If you’re like me, then you’ve got a small company that needs more attention online. We could hire an expensive production company to create one glittering video. But there’s a better way. The camera quality on most smartphones makes it possible to produce our own videos at little or no cost.
Nowadays, it’s the norm for companies to hire actors or create animations instead of talking about their brand themselves. However, no paid actor or cute cartoon can sell your product like you can. You built your electronics recycling and/or reuse business on word of mouth and personal connections, and video is the way to keep making more of those connections online.
All it takes is your face, your phone, and a little planning.
I’ve worked in professional video production for a few years and see there is great value in it. But you can create quality video that connects with your audience without breaking the bank. Here are the steps I use to market my product with effective video.
Chart your course with a great outline
- Identify the problem your product solves. Your business exists to solve problems, yet it’s easy to overlook this when creating an outline for a video. What problem does your product seek to solve? Distill your mission until it rolls off your tongue. One rule: The problem can NOT be that your customers haven’t bought your product. Your product enables your customer to solve the problem. Make that clear in your video.
- Aggravate the problem. The original Squatty Potty ad changed the advertising world forever. Created by Harmon Brothers, the ad makes it painfully clear that when it comes to going No. 2, you’re doing it wrong. How wrong? Just watch the ad (again) and notice the time they spend examining the problem and suggesting unlikely solutions. By the end of that sequence, the audience is more than ready to hear what, oh what, can help us solve this problem.
- Introduce your product or service. You’ve explained to them that dumping that CRT monitor into the woods pollutes groundwater. You’ve suggested that they could haul its hulking mass out to the local county recycling center. By now, they’re cringing at the idea of another weekend spent idling in their hot cars at a smelly processing plant. It’s time to offer a better solution: your neighborhood e-waste recycling plant.
You don’t need to make an infomercial, and you certainly don’t need to get in touch with (and worse, pay) a TV station. You’re passionate about your company’s mission, and it’s time to offer your valuable service. It’s a generous act. You’re saving your audience time and effort.
Make it real: produce your video
Shooting on your phone doesn’t have to look or sound like early 2000s flip-phone footage. Here’s how to get the best from your phone.
- Talk to what matters: Find your phone’s mic and camera. While the visual elements are essential, good audio is crucial to an effective video. Garbled audio in an otherwise beautiful video is a quick turn-off to your audience. Depending on your phone, the microphone will either be screen-side or back-side. To find your phone’s microphone, all you need to do is listen. Hit record with the screen facing you and tell the phone what you had for breakfast. Flip it to the back-side, repeat yourself, and listen back. If you notice that the recording is louder and clearer on one side of the phone, that’s where your mic is. Record on that side of the phone.

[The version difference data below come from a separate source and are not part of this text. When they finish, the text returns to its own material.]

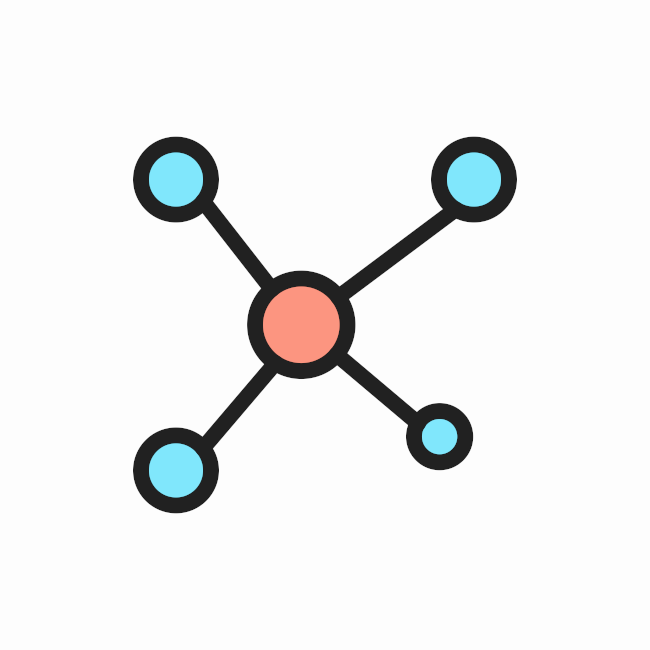
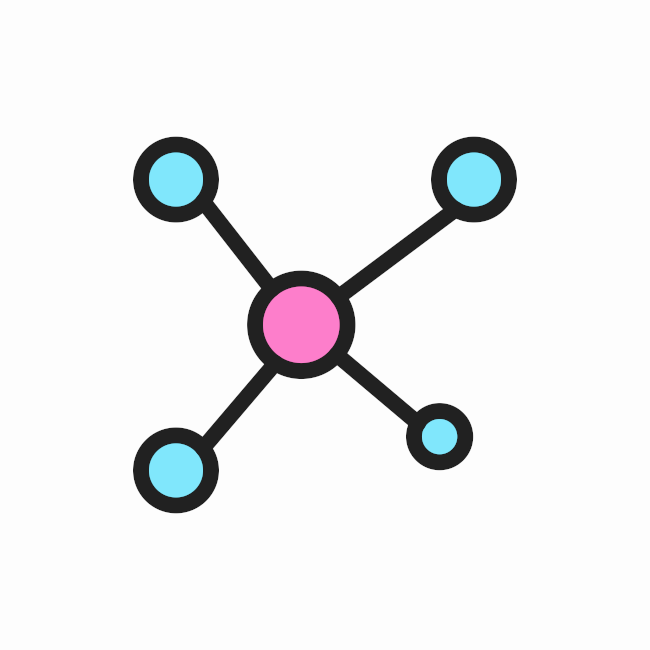
first oof 2022

Changed region(s): [[0.4, 0.4308, 0.5231, 0.5538]]

diff --git a/app/assets/stylesheets/nd_footer.css.scss b/app/assets/stylesheets/nd_footer.css.scss
@@ -1,6 +1,6 @@
-$main: #fc9580; /* emerald */
-$main-dark: #dd8270;
-$main-light: #fff2ef;
+$main: #FD7ECB; /* emerald */
+$main-dark: #9E4F7F;
+$main-light: #FFEFF9;
 
 $secondary: #80e7fc; /* carrot */
 $secondary-dark: #70cadd;

diff --git a/app/assets/stylesheets/nd_header.css.scss b/app/assets/stylesheets/nd_header.css.scss
@@ -1,6 +1,6 @@
-$main: #fc9580; /* emerald */
-$main-dark: #dd8270;
-$main-light: #fff2ef;
+$main: #FD7ECB; /* emerald */
+$main-dark: #9E4F7F;
+$main-light: #FFEFF9;
 
 $secondary: #80e7fc; /* carrot */
 $secondary-dark: #70cadd;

- Record where you work. Context is king. If your brand is outdoorsy, record outside. If you’re a creative agency, show off that Pinterest-worthy office. If you’re a processing facility, then the warehouse during a quiet moment (or not) is the right location. You don’t need a professional studio.

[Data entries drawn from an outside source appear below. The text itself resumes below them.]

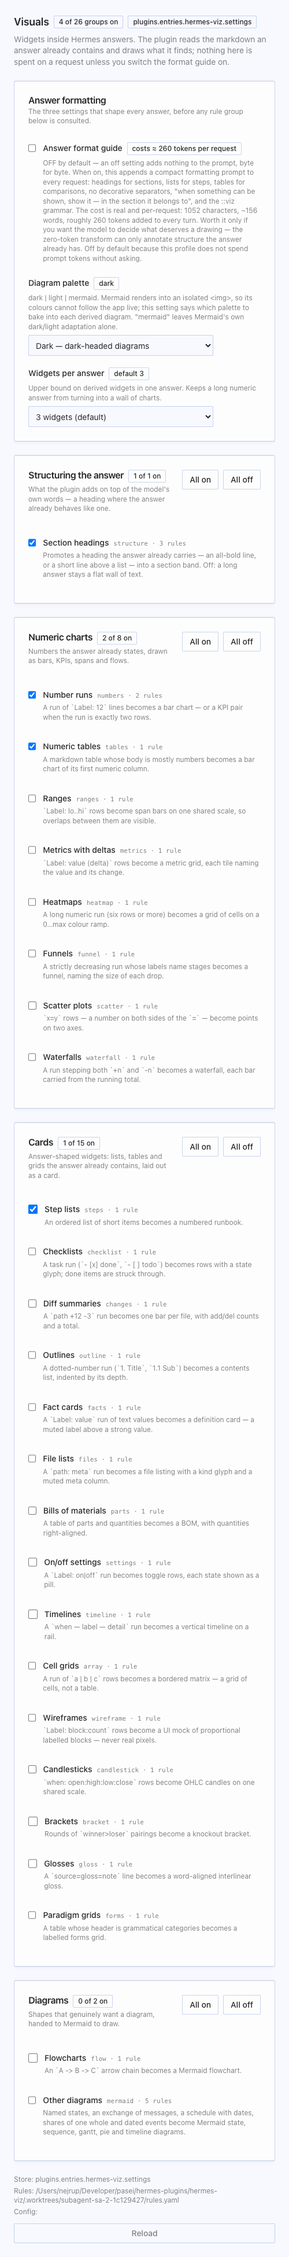
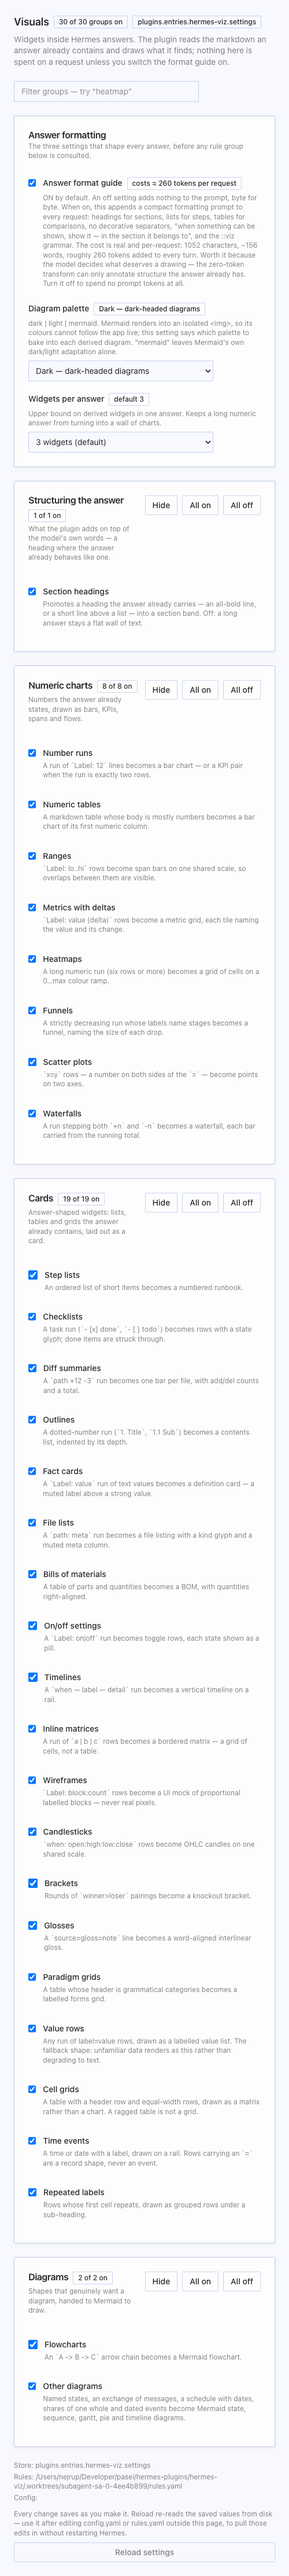
settings page round 9: version guard, filter + collapse, legible previews, plain labels
- selfcheck.py now fails when plugin.yaml and dashboard/manifest.json versions
  disagree or are empty (the app keys the bundle on that version), and fails on
  duplicate group titles; asserts the entry file exists.
- the page gains a filter box and per-section collapse/expand so 30 switches are
  scannable; a filter hit is never hidden behind a collapsed header.
- previews move off the muted grey onto a solid card with a caption, so a
  thumbnail is legible or it is dropped.
- drop the 'N rules' jargon chip; 'Reload' becomes 'Reload settings' with a line
  saying what it re-reads and when; palette badge names the choice in words and
  a one-item dropdown degrades to a sentence.
- bump plugin.yaml + manifest.json to 0.1.1; refresh screenshots and add the
  collapsed + filter ones.

diff --git a/dashboard/dist/index.js b/dashboard/dist/index.js
@@ -100,28 +100,39 @@
   function ToggleRow(props) {
     var group = props.group;
     var busy = props.busy;
+    // A thumbnail nobody can read is worse than none: a solid card surface (not the muted grey the
+    // page sits on), a wider frame and an explicit caption, so the drawing reads at a glance.
     var sample = group.sample
       // Trusted: this markup is rendered at build time from the plugin's own pure core
       // (desktop/render/core.mjs) by dashboard/make_samples.mjs and shipped as data — no request or
       // user input reaches it, and selfcheck.py fails if it drifts from the core.
-      ? h("div", {
-          className:
-            "hv-sample hidden md:block shrink-0 w-80 self-start overflow-hidden rounded-md bg-muted/40 p-3",
-          "aria-hidden": "true",
-          dangerouslySetInnerHTML: { __html: group.sample }
-        })
-      : h(
-          "div",
+      ? h(
+          "figure",
           {
             className:
-              "hidden md:flex shrink-0 w-80 self-start items-center justify-center rounded-md bg-muted/40 p-3 text-xs text-muted-foreground"
+              "hv-sample hidden md:flex shrink-0 w-80 self-start flex-col overflow-hidden rounded-lg border border-border bg-card p-4",
+            "aria-hidden": "true"
           },
-          "Drawn by Mermaid"
+          h("div", { dangerouslySetInnerHTML: { __html: group.sample } }),
+          h(
+            "figcaption",
+            { className: "mt-2 text-[11px] text-muted-foreground" },
+            "What this group draws"
+          )
+        )
+      : h(
+          "figure",
+          {
+            className:
+              "hidden md:flex shrink-0 w-80 self-start flex-col items-center justify-center gap-1 rounded-lg border border-dashed border-border bg-card p-4 text-xs text-muted-foreground"
+          },
+          h("span", null, "Drawn by Mermaid"),
+          h("span", { className: "text-[11px]" }, "the app's own diagram renderer")
         );
 
     return h(
       "div",
-      { className: "flex items-start gap-5 py-4" },
+      { className: "flex items-start gap-5 py-4", "data-group": group.id },
       h(
         "div",
         { className: "flex items-start gap-3 flex-1 min-w-0" },
@@ -136,14 +147,9 @@
           "div",
           { className: "grid gap-1 min-w-0" },
           h(
-            "div",
-            { className: "flex items-baseline gap-2 flex-wrap" },
-            h("span", { className: "text-sm font-medium" }, group.title),
-            h(
-              "span",
-              { className: "font-mono text-[11px] text-muted-foreground" },
-              group.id + " \u00b7 " + group.rules + (group.rules === 1 ? " rule" : " rules")
-            )
+            "span",
+            { className: "text-sm font-medium", title: "rules.yaml group: " + group.id },
+            group.title
           ),
           h(
             "p",
@@ -160,6 +166,9 @@
     var section = props.section;
     var on = section.groups.filter(function (g) { return g.active; }).length;
     var total = section.groups.length;
+    // While a filter is active every matching section is forced open, so a hit is never hidden
+    // behind a collapsed header the user forgot about.
+    var collapsed = props.collapsed && !props.query;
 
     return h(
       C.Card,
@@ -186,6 +195,16 @@
             {
               variant: "outline",
               size: "sm",
+              "aria-expanded": !collapsed,
+              onClick: function () { props.onToggleCollapse(section.id, collapsed); }
+            },
+            collapsed ? "Show " + total : "Hide"
+          ),
+          h(
+            C.Button,
+            {
+              variant: "outline",
+              size: "sm",
               disabled: props.busy || on === total,
               onClick: function () { props.onAll(section.groups, true); }
             },
@@ -203,18 +222,20 @@
           )
         )
       ),
-      h(
-        C.CardContent,
-        { className: "grid gap-0" },
-        section.groups.map(function (g) {
-          return h(ToggleRow, {
-            key: g.id,
-            group: g,
-            busy: props.busy,
-            onToggle: function (on) { props.onToggle(g, on); }
-          });
-        })
-      )
+      collapsed
+        ? null
+        : h(
+            C.CardContent,
+            { className: "grid gap-0" },
+            section.groups.map(function (g) {
+              return h(ToggleRow, {
+                key: g.id,
+                group: g,
+                busy: props.busy,
+                onToggle: function (on) { props.onToggle(g, on); }
+              });
+            })
+          )
     );
   }
 
@@ -234,6 +255,16 @@
     var _busy = useState("");
     var busy = _busy[0];
     var setBusy = _busy[1];
+
+    // The page has 30 switches; a filter box and per-section collapse are what make it scannable
+    // instead of a wall. Both are view state only — nothing here is written to the store.
+    var _filter = useState("");
+    var filter = _filter[0];
+    var setFilter = _filter[1];
+
+    var _collapsed = useState({});
+    var collapsed = _collapsed[0];
+    var setCollapsed = _collapsed[1];
 
     var load = useCallback(function () {
       return jsonFetch(API + "/settings")
@@ -297,6 +328,9 @@
     var widgetCeiling = state.max_widgets_ceiling || 10;
     var widgetOptions = [];
     for (var n = 0; n <= widgetCeiling; n++) { widgetOptions.push(n); }
+    // A one-item dropdown reads as broken. If the API ever ships fewer than two palettes, say so in
+    // words instead of rendering a control with nothing to choose.
+    var paletteOptions = (state.palettes || []).slice();
 
     // rules.yaml decides the order, so the rewritten value keeps the declared group sequence
     // regardless of click order.
@@ -329,6 +363,32 @@
       applyGroups(ids);
     }
 
+    function toggleCollapse(sectionId, isCollapsed) {
+      setCollapsed(function (prev) {
+        var next = {};
+        for (var key in prev) {
+          if (Object.prototype.hasOwnProperty.call(prev, key)) { next[key] = prev[key]; }
+        }
+        next[sectionId] = !isCollapsed;
+        return next;
+      });
+    }
+
+    // The filter narrows the groups by name; a section with no matching group disappears rather than
+    // leaving a heading standing over nothing.
+    var query = filter.trim().toLowerCase();
+    function groupMatches(g) {
+      if (!query) { return true; }
+      var hay = (g.title + " " + g.blurb + " " + g.id + " " + (g.kinds || []).join(" ")).toLowerCase();
+      return hay.indexOf(query) !== -1;
+    }
+    var shownSections = sections
+      .map(function (s) {
+        return { id: s.id, title: s.title, blurb: s.blurb, groups: s.groups.filter(groupMatches) };
+      })
+      .filter(function (s) { return s.groups.length > 0; });
+    var matched = shownSections.reduce(function (n, s) { return n + s.groups.length; }, 0);
+
     return h(
       "div",
       { className: "grid gap-6 max-w-[74rem]" },
@@ -357,6 +417,28 @@
 
       h(Message, { text: error, error: true }),
       h(Message, { text: notice }),
+
+      // ── filter: find one group without reading 30 rows ──────────────────────
+      h(
+        "div",
+        { className: "flex flex-wrap items-center gap-3" },
+        h("input", {
+          type: "search",
+          value: filter,
+          onChange: function (e) { setFilter(e.target.value); },
+          placeholder: "Filter groups \u2014 try \u201cheatmap\u201d",
+          "aria-label": "Filter rule groups",
+          className: "h-9 w-full rounded-md border border-border bg-background px-3 text-sm",
+          style: { maxWidth: "20rem" }
+        }),
+        query
+          ? h(
+              "span",
+              { className: "text-xs text-muted-foreground" },
+              matched + " of " + groups.length + " groups match \u201c" + filter.trim() + "\u201d"
+            )
+          : null
+      ),
 
       // ── answer formatting (the non-group settings) ──────────────────────────
       h(
@@ -402,21 +484,27 @@
             FieldShell,
             {
               title: paletteField.label || "Diagram palette",
-              badge: h(C.Badge, { variant: "secondary" }, current.palette || "dark"),
+              badge: h(C.Badge, { variant: "secondary" }, PALETTE_LABELS[current.palette] || current.palette || "dark"),
               blurb: paletteField.description
             },
-            h(
-              C.Select,
-              {
-                value: current.palette,
-                onValueChange: function (v) { write("palette", v); },
-                disabled: busy === "palette",
-                className: "w-80 max-w-full"
-              },
-              (state.palettes || []).map(function (p) {
-                return h(C.SelectOption, { key: p, value: p }, PALETTE_LABELS[p] || p);
-              })
-            )
+            paletteOptions.length > 1
+              ? h(
+                  C.Select,
+                  {
+                    value: current.palette,
+                    onValueChange: function (v) { write("palette", v); },
+                    disabled: busy === "palette",
+                    className: "w-80 max-w-full"
+                  },
+                  paletteOptions.map(function (p) {
+                    return h(C.SelectOption, { key: p, value: p }, PALETTE_LABELS[p] || p);
+                  })
+                )
+              : h(
+                  "p",
+                  { className: "text-sm text-muted-foreground max-w-[60ch]" },
+                  "The diagram palette follows the app's theme \u2014 there is no alternative to choose here."
+                )
           ),
 
           // widget cap — a bounded dropdown, never a free number
@@ -457,15 +545,48 @@
             h(C.CardHeader, null, h(C.CardTitle, { className: "text-base" }, "Rule groups")),
             h("p", { className: "text-sm text-muted-foreground" }, "No rule groups found in rules.yaml.")
           )
-        : sections.map(function (section) {
-            return h(SectionBlock, {
-              key: section.id,
-              section: section,
-              busy: !!busy,
-              onToggle: toggleGroup,
-              onAll: setSection
-            });
-          }),
+        : shownSections.length === 0
+          ? h(
+              C.Card,
+              null,
+              h(
+                C.CardHeader,
+                { className: "grid gap-1" },
+                h(C.CardTitle, { className: "text-base" }, "No groups match")
+              ),
+              h(
+                C.CardContent,
+                { className: "grid gap-3" },
+                h(
+                  "p",
+                  { className: "text-sm text-muted-foreground" },
+                  "No rule group matches \u201c" + filter.trim() + "\u201d. Clear the filter to see all " +
+                    groups.length + "."
+                ),
+                h(
+                  C.Button,
+                  {
+                    variant: "outline",
+                    size: "sm",
+                    className: "self-start",
+                    onClick: function () { setFilter(""); }
+                  },
+                  "Clear filter"
+                )
+              )
+            )
+          : shownSections.map(function (section) {
+              return h(SectionBlock, {
+                key: section.id,
+                section: section,
+                busy: !!busy,
+                query: query,
+                collapsed: !!collapsed[section.id],
+                onToggleCollapse: toggleCollapse,
+                onToggle: toggleGroup,
+                onAll: setSection
+              });
+            }),
 
       // ── provenance ────────────────────────────────────────────────────────
       h(
@@ -475,9 +596,15 @@
         h("span", null, "Rules: " + state.rules_path),
         h("span", null, "Config: " + state.config_path),
         h(
+          "p",
+          { className: "max-w-[70ch] mt-2 leading-snug" },
+          "Every change saves as you make it. Reload re-reads the saved values from disk \u2014 use it after " +
+            "editing config.yaml or rules.yaml outside this page, to pull those edits in without restarting Hermes."
+        ),
+        h(
           C.Button,
-          { variant: "outline", size: "sm", className: "self-start mt-2", onClick: load, disabled: !!busy },
-          "Reload"
+          { variant: "outline", size: "sm", className: "self-start mt-1", onClick: load, disabled: !!busy },
+          "Reload settings"
         )
       )
     );

diff --git a/dashboard/selfcheck.py b/dashboard/selfcheck.py
@@ -73,6 +73,22 @@ def main():
     check("entry file exists", entry.is_file(), str(entry))
     check("api file exists", api.is_file(), str(api))
 
+    # version guard ────────────────────────────────────────────────────────────
+    # The app keys a plugin's dashboard bundle on the version, so a manifest and
+    # plugin.yaml that disagree is how a settings page keeps serving the old page
+    # after the code changed. Both must carry one, non-empty, identical value.
+    plugin_yaml = PLUGIN_DIR / "plugin.yaml"
+    match = None
+    if plugin_yaml.is_file():
+        match = re.search(r'^version:\s*["\']?([^"\'\s#]+)', plugin_yaml.read_text(encoding="utf-8"), re.M)
+    plugin_version = match.group(1) if match else ""
+    manifest_version = str(manifest.get("version") or "").strip()
+    check("plugin.yaml declares a version", bool(plugin_version), repr(plugin_version))
+    check("manifest.json declares a version", bool(manifest_version), repr(manifest_version))
+    check("plugin.yaml and manifest.json versions agree",
+          bool(plugin_version) and plugin_version == manifest_version,
+          "plugin.yaml=%r manifest.json=%r" % (plugin_version, manifest_version))
+
     # backend ──────────────────────────────────────────────────────────────────
     api_src = api.read_text(encoding="utf-8") if api.is_file() else ""
     try:
@@ -133,6 +149,9 @@ def main():
             bad_category.append(gid)
     check("every group has a visible title", not unnamed, repr(unnamed))
     check("every group has a one-line explanation", not unexplained, repr(unexplained))
+    titles = [str((note_groups.get(gid) or {}).get("title") or "").strip() for gid in rules_groups]
+    dupes = sorted({t for t in titles if t and titles.count(t) > 1})
+    check("no two groups share a title", not dupes, repr(dupes))
     check("every group sits in a declared section", not unplaced, repr(unplaced))
     check("every group's section exists", not bad_category, repr(bad_category))
     check("no note describes a group rules.yaml does not have",
@@ -169,10 +188,12 @@ def main():
     check("bundle renders the named sections", "sections" in bundle)
     check("bundle exposes the format_guide toggle", "format_guide" in bundle)
     check("bundle shows a per-group sample", "sample" in bundle and "hv-sample" in bundle)
-    check("no bare text field is left on the page (toggles & dropdowns only)",
+    check("no setting is a bare text field (toggles & dropdowns only)",
           "C.Input" not in bundle, "C.Input is present" if "C.Input" in bundle else "")
     check("groups are toggles, not text", "onCheckedChange" in bundle)
     check("enums and bounded numbers are dropdowns", bundle.count("SelectOption") >= 2)
+    check("bundle has a group filter input", 'type: "search"' in bundle)
+    check("sections collapse and expand", "onToggleCollapse" in bundle)
 
     node = shutil.which("node")
     if node:

diff --git a/dashboard/preview/README.md b/dashboard/preview/README.md
@@ -17,6 +17,7 @@ Then open `.build/preview.html` in a browser at 1400px and at 500px.
 | `app.mjs` | the host stand-ins: SDK globals, minimal components carrying the page's roles and classes, a stub `fetchJSON` |
 | `fixture.py` | prints the real `GET /settings` payload by importing `plugin_api.py` with a small stub for fastapi/pydantic/the settings reader |
 | `settings-1400.png`, `settings-500.png` | the committed screenshots |
+| `settings-1400-collapsed.png`, `settings-1400-filter.png` | the same page with a section collapsed and with the filter in use |
 
 `.build/` is git-ignored. The components in `app.mjs` are stand-ins — the host's real ones live in an
 un-published design system — so treat the screenshots as evidence of *layout, hierarchy and overflow*,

- Do. Not. Edit (for now). Record without the intention of editing later. Practice delivering your script. Nail it in one take. Yes, I know you want to look and sound your best. That’s why I encourage you to practice your outline without relying on editing. If you replay the video and it doesn’t sound right, record it again. Recording takes less time than editing something that’s not quite right to begin with. There is a time for hiring a production company or videographer to market your product. But that is not the time to realize that you’re uncomfortable in front of a camera. Recording your own videos pushes you to exercise your communication skills and refine your ideas. When the time comes to hire a production crew, you’ll be ready.
Upload your video
One more thing: Your videos might get comments. They should! Thank everyone who takes the time to write. They gave you their attention, so show your gratitude. Write down any repeated questions and consider making another video to address them.
This is a long game.
And it gets easier over time.
It’s often said that every business is now a publishing company first and a business second. That’s huge. Publishing your videos and other content is key to getting the attention you need to grow your business.
Upload as often as you can, and always make videos that help your customers improve their lives.
Break a leg and keep learning! This will be fun.
If you’re interested in learning more, visit my website for a free 3-part video series.
Stephen Brouillette is owner of Spice Rack Media. He previously ran e-commerce operations at Frederick, Md. e-scrap processor e-End.
The views and opinions expressed are those of the author and do not imply endorsement by Resource Recycling, Inc. If you have a subject you wish to cover in an op-ed, please send a short proposal to [email protected] for consideration.